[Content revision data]
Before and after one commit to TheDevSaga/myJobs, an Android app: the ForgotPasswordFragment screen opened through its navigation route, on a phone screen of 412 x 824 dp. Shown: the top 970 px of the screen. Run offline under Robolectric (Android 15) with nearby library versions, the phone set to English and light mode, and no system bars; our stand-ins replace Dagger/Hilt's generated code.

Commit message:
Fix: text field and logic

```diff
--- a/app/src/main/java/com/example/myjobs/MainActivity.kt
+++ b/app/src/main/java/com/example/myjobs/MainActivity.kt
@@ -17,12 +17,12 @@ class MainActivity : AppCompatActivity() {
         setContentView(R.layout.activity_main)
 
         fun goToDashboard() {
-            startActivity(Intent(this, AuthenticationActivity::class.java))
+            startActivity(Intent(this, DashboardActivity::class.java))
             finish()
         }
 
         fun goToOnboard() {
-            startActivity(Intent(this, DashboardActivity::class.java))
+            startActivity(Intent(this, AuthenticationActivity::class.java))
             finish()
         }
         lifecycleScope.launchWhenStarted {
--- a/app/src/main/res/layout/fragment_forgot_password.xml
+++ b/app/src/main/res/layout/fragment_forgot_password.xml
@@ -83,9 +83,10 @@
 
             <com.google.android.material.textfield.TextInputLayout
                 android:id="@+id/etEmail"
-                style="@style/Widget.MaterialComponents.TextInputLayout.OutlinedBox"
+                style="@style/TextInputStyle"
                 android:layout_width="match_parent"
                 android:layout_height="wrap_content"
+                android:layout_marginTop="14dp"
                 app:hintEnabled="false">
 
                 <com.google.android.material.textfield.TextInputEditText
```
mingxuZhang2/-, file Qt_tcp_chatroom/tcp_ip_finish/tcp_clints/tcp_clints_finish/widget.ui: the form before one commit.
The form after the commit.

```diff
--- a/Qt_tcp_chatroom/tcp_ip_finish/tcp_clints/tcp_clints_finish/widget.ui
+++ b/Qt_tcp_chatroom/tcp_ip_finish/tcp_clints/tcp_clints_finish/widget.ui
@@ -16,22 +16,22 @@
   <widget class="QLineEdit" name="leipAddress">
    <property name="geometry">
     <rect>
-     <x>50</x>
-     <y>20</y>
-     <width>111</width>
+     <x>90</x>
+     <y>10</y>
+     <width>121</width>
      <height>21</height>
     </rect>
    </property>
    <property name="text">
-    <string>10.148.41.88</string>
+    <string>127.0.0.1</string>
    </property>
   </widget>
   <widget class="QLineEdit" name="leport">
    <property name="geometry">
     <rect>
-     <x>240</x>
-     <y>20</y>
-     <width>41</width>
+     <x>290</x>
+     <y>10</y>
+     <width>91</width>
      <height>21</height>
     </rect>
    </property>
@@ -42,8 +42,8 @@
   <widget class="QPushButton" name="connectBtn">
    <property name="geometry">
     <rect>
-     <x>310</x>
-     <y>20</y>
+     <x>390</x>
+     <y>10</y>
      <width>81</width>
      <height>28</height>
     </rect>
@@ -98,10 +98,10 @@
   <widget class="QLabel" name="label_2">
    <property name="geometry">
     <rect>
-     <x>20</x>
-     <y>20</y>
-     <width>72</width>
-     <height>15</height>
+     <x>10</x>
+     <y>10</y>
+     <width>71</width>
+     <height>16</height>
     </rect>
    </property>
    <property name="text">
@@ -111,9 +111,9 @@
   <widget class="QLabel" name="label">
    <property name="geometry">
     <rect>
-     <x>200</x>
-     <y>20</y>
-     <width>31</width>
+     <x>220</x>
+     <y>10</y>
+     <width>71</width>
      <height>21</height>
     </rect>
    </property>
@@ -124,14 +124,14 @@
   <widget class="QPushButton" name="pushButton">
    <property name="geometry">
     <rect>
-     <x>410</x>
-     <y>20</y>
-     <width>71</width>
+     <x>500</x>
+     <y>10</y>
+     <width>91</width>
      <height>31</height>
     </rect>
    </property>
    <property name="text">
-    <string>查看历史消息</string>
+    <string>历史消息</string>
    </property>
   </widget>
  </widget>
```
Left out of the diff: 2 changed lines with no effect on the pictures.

* * *

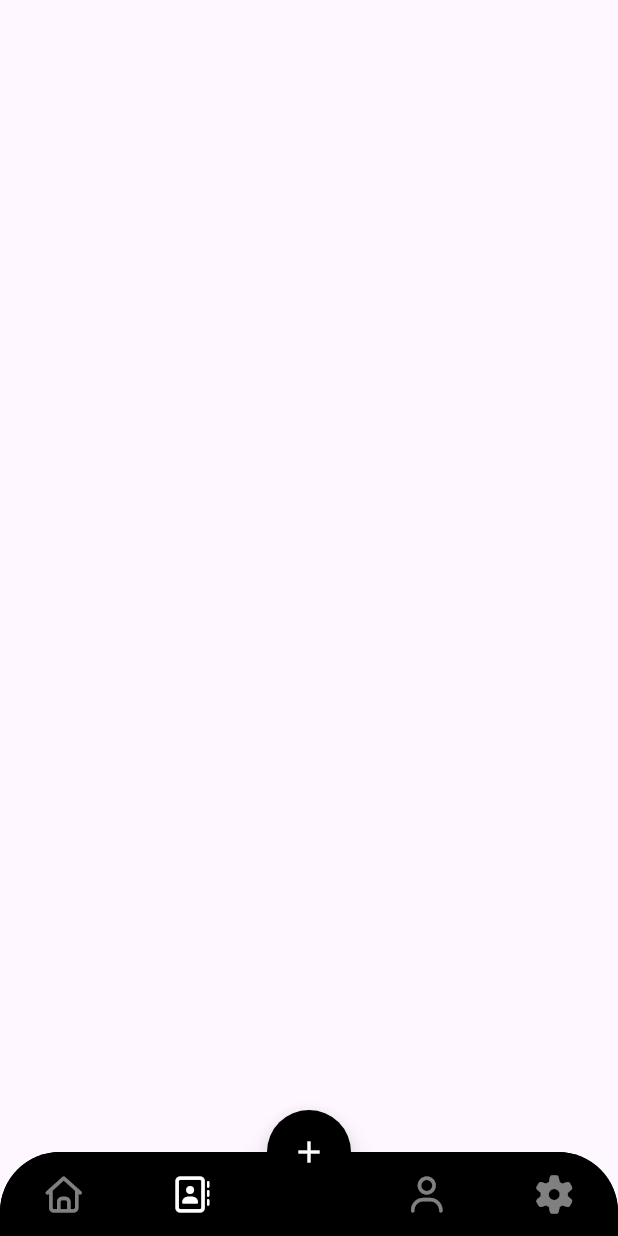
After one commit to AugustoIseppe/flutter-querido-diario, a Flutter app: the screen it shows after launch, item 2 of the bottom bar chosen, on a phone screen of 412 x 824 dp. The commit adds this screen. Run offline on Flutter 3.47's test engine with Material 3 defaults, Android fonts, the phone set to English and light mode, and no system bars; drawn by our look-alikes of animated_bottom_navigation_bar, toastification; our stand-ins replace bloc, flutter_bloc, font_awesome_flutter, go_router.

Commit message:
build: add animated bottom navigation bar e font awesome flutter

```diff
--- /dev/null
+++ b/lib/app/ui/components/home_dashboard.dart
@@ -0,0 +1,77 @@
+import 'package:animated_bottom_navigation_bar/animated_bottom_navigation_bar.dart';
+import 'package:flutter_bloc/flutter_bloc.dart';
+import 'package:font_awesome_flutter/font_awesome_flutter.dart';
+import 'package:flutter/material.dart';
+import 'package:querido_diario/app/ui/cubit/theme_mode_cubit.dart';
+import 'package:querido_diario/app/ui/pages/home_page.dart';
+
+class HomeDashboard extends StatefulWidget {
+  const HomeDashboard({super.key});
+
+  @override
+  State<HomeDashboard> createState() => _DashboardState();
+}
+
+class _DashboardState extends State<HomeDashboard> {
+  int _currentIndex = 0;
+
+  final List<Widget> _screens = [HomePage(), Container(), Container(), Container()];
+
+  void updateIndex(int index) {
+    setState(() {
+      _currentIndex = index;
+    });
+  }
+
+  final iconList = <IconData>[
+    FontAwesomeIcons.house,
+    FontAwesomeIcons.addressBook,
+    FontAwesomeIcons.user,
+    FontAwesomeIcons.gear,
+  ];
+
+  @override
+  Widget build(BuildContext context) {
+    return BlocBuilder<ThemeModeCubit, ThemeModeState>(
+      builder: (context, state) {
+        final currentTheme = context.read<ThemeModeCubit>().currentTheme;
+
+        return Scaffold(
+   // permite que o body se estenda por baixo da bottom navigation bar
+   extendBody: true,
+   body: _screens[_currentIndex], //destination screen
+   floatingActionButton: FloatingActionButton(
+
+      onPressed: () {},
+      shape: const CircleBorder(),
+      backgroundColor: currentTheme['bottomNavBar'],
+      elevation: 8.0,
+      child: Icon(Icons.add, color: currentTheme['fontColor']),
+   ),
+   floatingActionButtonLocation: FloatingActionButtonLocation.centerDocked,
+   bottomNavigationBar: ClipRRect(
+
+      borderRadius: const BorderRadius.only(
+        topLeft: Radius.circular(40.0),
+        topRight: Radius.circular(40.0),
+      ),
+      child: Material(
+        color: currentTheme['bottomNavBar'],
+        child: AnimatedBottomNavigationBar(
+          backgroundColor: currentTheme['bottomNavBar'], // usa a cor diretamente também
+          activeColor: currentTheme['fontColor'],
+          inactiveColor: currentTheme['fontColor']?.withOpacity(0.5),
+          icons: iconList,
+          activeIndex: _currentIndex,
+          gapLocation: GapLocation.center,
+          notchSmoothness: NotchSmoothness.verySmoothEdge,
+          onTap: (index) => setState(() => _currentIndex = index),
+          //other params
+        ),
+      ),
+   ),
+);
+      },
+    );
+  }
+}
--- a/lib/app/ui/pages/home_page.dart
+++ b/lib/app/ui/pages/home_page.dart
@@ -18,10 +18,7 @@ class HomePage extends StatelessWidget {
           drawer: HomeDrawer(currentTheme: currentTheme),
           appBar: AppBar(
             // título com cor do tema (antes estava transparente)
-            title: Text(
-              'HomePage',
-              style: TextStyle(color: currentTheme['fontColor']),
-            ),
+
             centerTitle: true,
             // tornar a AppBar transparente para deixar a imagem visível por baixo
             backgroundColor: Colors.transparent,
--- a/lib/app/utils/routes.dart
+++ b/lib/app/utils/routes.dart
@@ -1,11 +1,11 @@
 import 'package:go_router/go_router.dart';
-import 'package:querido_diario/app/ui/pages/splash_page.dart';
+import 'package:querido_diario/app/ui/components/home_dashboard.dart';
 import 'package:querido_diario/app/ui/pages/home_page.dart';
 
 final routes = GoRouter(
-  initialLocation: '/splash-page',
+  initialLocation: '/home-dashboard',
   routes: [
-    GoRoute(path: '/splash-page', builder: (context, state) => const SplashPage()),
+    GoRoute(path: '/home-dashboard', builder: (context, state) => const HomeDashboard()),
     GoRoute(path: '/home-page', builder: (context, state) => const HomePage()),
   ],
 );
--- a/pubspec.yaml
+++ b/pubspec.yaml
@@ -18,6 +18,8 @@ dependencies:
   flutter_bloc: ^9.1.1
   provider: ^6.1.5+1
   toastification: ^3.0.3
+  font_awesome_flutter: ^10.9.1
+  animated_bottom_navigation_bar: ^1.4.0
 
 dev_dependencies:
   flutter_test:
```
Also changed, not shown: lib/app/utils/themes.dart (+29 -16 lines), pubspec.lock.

...

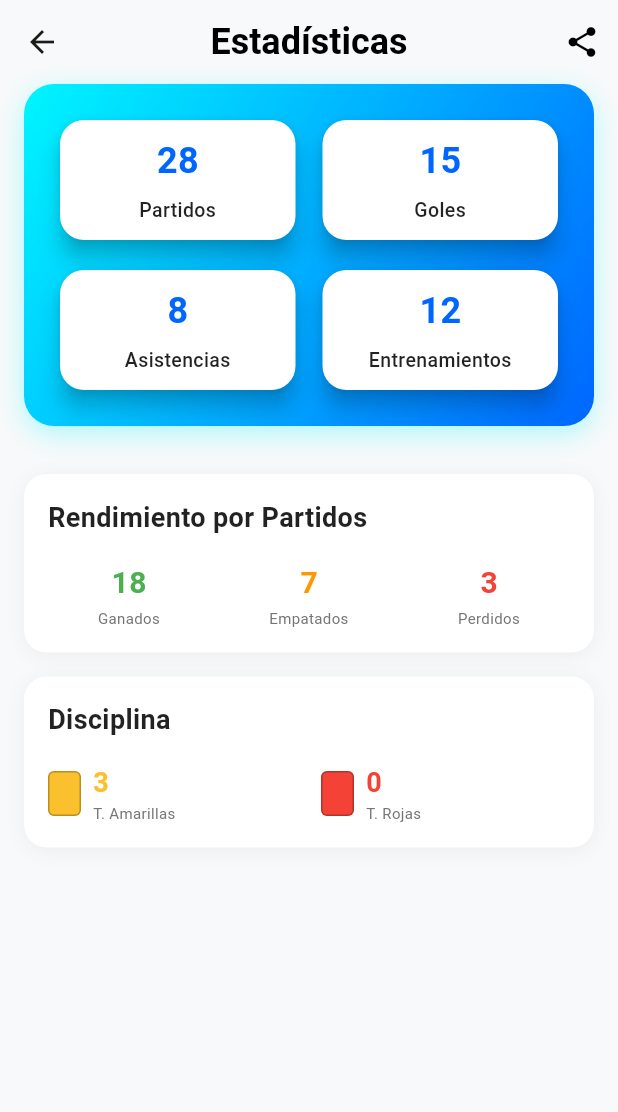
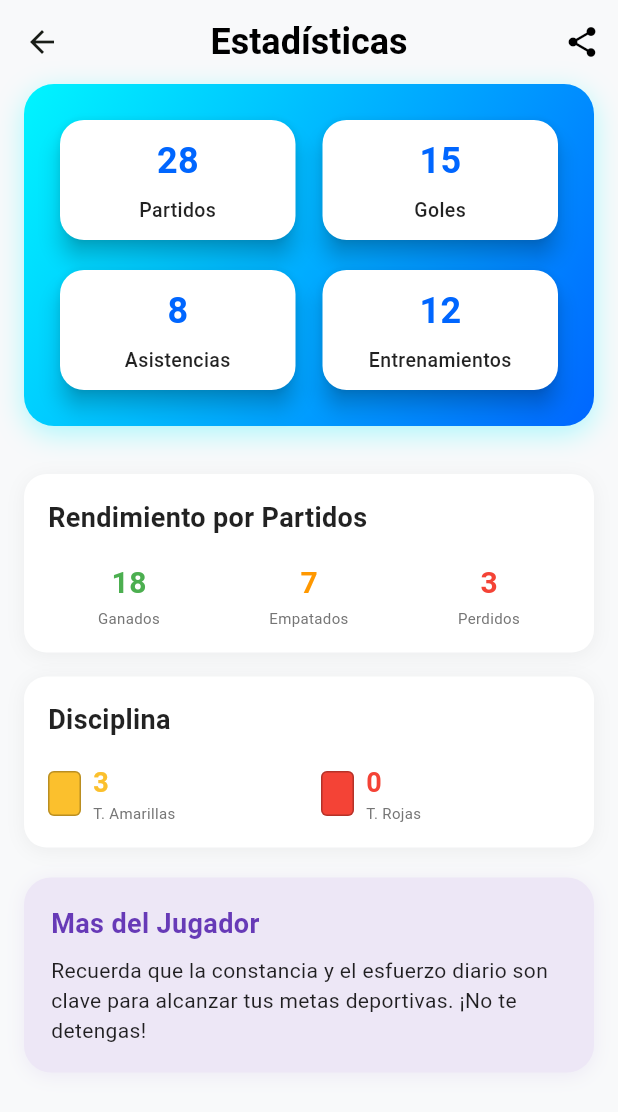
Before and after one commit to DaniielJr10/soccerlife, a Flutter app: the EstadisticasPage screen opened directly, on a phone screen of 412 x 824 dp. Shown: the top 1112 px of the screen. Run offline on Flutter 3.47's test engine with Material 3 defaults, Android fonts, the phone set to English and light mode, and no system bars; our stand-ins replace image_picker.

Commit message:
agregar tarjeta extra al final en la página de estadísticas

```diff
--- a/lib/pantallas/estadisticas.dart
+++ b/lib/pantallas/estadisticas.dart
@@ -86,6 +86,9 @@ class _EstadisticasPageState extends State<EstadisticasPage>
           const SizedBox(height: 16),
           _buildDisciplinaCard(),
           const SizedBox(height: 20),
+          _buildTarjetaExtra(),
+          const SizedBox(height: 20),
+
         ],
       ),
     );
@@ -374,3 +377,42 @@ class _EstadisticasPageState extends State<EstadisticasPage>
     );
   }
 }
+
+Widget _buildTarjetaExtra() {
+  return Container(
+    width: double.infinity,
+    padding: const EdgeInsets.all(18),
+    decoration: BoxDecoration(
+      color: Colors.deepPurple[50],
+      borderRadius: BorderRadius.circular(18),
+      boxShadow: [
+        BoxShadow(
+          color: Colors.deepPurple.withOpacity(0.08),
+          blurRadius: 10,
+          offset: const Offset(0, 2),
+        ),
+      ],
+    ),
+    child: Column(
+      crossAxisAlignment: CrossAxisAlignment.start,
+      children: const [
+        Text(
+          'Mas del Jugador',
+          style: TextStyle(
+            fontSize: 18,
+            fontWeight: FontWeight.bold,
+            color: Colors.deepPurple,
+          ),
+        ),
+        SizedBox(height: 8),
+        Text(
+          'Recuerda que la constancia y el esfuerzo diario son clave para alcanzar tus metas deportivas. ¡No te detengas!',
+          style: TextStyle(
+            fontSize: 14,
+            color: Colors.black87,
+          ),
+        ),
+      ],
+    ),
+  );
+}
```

Required action
For the word "pantallas", state how many lines of the entries contain it, with nothing else.

Response to the exercise
2